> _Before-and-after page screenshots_
----------
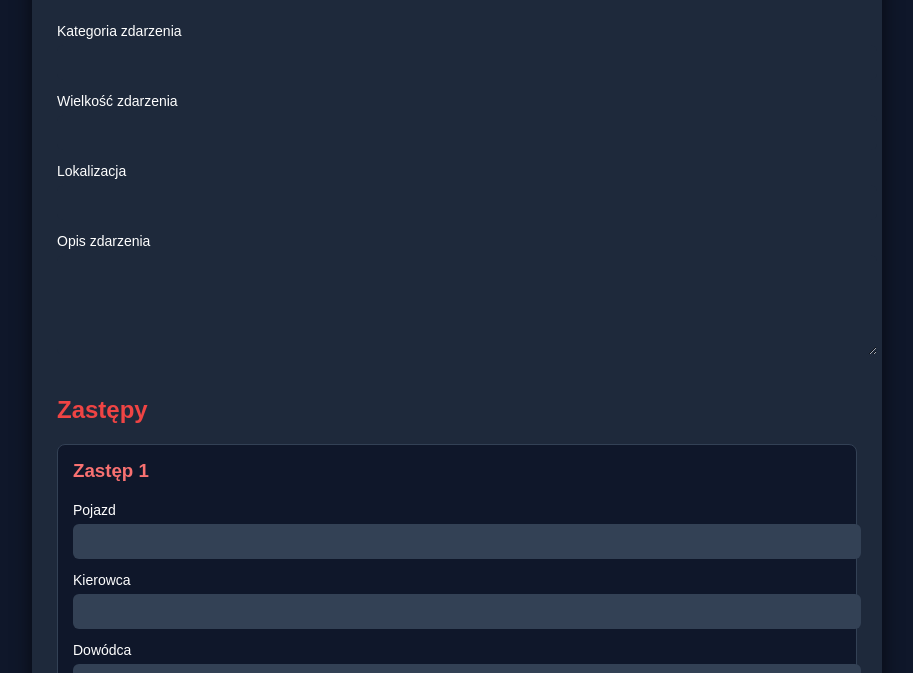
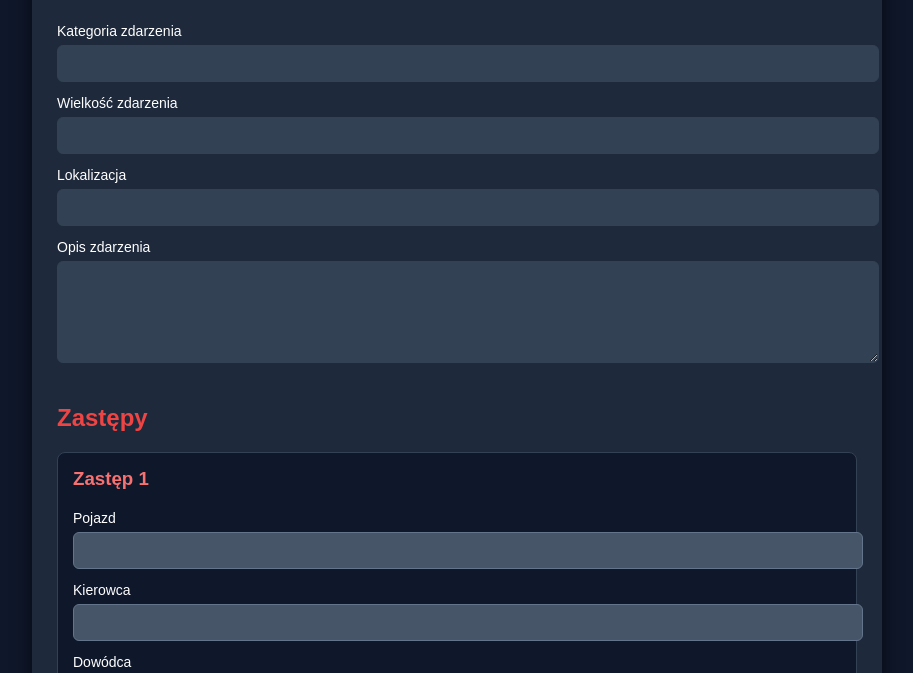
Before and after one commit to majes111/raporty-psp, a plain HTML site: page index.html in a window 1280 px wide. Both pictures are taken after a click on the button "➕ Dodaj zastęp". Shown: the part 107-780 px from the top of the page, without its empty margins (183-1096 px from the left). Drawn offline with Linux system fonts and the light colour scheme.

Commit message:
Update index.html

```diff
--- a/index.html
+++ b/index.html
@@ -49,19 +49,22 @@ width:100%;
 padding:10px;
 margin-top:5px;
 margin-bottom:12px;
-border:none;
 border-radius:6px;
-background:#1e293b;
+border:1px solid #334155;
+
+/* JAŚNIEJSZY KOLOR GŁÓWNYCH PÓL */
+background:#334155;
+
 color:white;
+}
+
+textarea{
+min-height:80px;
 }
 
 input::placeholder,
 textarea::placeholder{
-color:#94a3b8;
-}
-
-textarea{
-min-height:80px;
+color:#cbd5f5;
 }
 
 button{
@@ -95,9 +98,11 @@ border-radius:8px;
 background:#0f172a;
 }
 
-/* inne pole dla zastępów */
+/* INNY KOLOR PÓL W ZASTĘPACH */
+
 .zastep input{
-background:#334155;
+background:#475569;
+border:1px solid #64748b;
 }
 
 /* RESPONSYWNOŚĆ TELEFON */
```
----------
> _Try it_
Count how many lines of the records hold the string "background"; the answer is that number alone.

> _Written answer_
5